--- WORK REQUIRED ---
Check every line in the listing below for "extends". Copy the ones where it occurs.

--- SUPPLIED RECORDS ---
______________________________
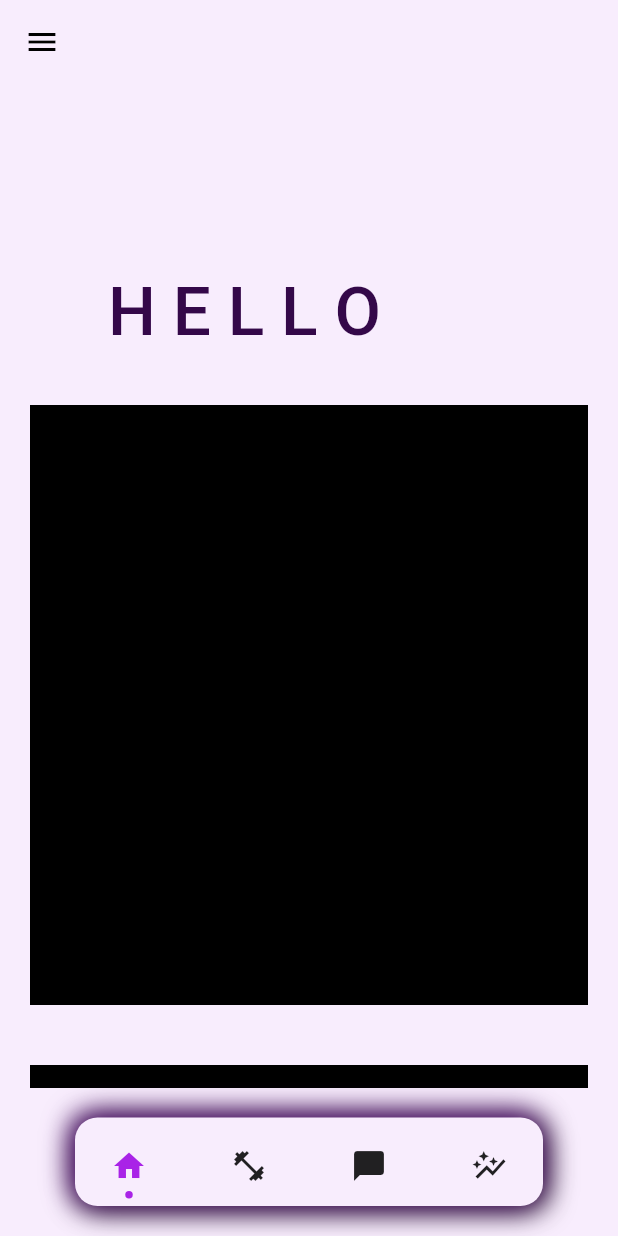
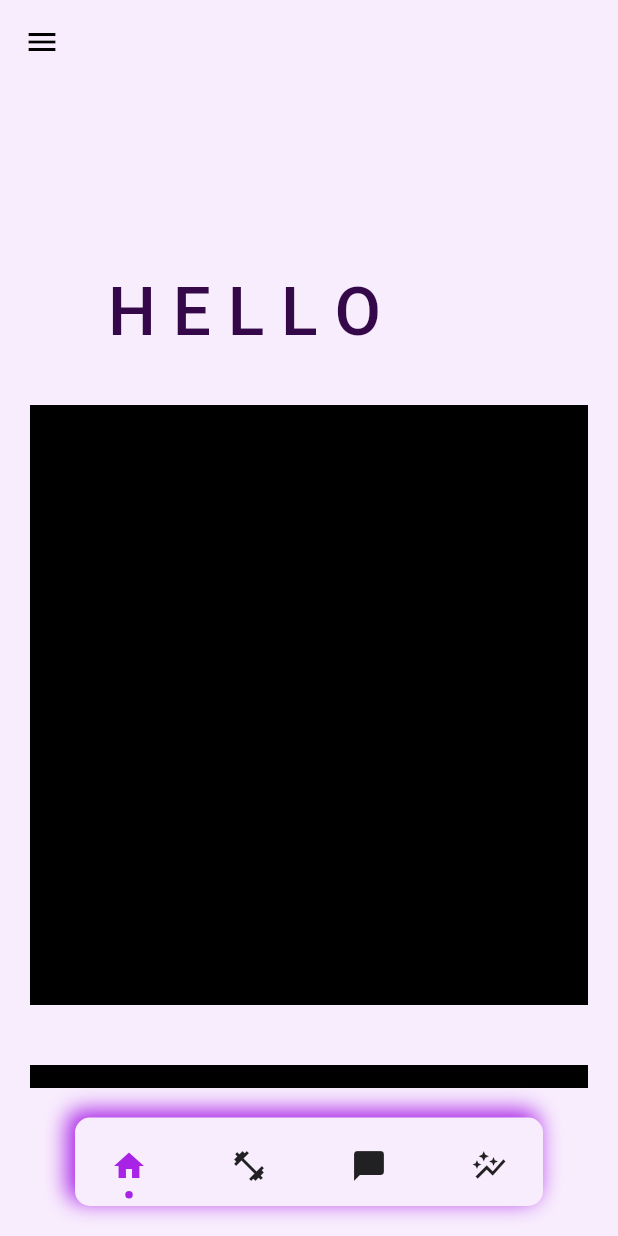
Before and after one commit to AnthonyBeerus/project_kaizen, a Flutter app: the screen it shows after launch, on a phone screen of 412 x 824 dp. Run offline on Flutter 3.47's test engine with Material 2 defaults, Android fonts, the phone set to English and light mode, and no system bars; drawn by our look-alikes of dot_navigation_bar; our stand-ins replace flutter_speed_dial.

Commit message:
Adjustments to Neumorphic appearance

```diff
--- a/lib/Presentation Layer/pages/appNav.dart
+++ b/lib/Presentation Layer/pages/appNav.dart
@@ -7,7 +7,6 @@ import 'package:phenom_fitness/Presentation%20Layer/pages/workout_screen.dart';
 import 'package:phenom_fitness/Presentation%20Layer/pages/home_screen.dart';
 import 'package:phenom_fitness/Presentation%20Layer/pages/message_screen.dart';
 import 'package:phenom_fitness/Presentation%20Layer/pages/settings_screen.dart';
-import 'package:phenom_fitness/themes/colors.dart';
 //import 'package:phenom_fitness/widgets/neumorphic_design.dart';
 
 class AppNav extends StatefulWidget {
@@ -38,25 +37,26 @@ class _AppNavState extends State<AppNav> {
       body: _pages[_selectedIndex],
       backgroundColor: Theme.of(context).colorScheme.background,
       bottomNavigationBar: DotNavigationBar(
+        margin: const EdgeInsets.all(10),
         duration: const Duration(milliseconds: 300),
-        borderRadius: 15,
+        borderRadius: 10,
         boxShadow: [
           //bottom right shadow is darker
           BoxShadow(
-            color: darkBoxShadowBottomRight,
-            offset: const Offset(2, 2),
-            blurRadius: 15,
+            color: Theme.of(context).colorScheme.primaryContainer,
+            offset: const Offset(4, 4),
+            blurRadius: 12,
             spreadRadius: 1,
           ),
           //top left shadow is lighter
           BoxShadow(
-            color: darkBoxShadowTopLeft,
-            offset: const Offset(-2, -2),
-            blurRadius: 15,
+            color: Theme.of(context).colorScheme.secondaryContainer,
+            offset: const Offset(-4, -4),
+            blurRadius: 12,
             spreadRadius: 1,
           ),
         ],
-        splashBorderRadius: 10,
+        splashBorderRadius: 20,
         currentIndex: _selectedIndex,
         onTap: _navigateBottomBar,
         backgroundColor:Theme.of(context).colorScheme.background,
```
______________________________
--- ANSWER TO THIS TASK ---
 class AppNav extends StatefulWidget {
@@ -38,25 +37,26 @@ class _AppNavState extends State<AppNav> {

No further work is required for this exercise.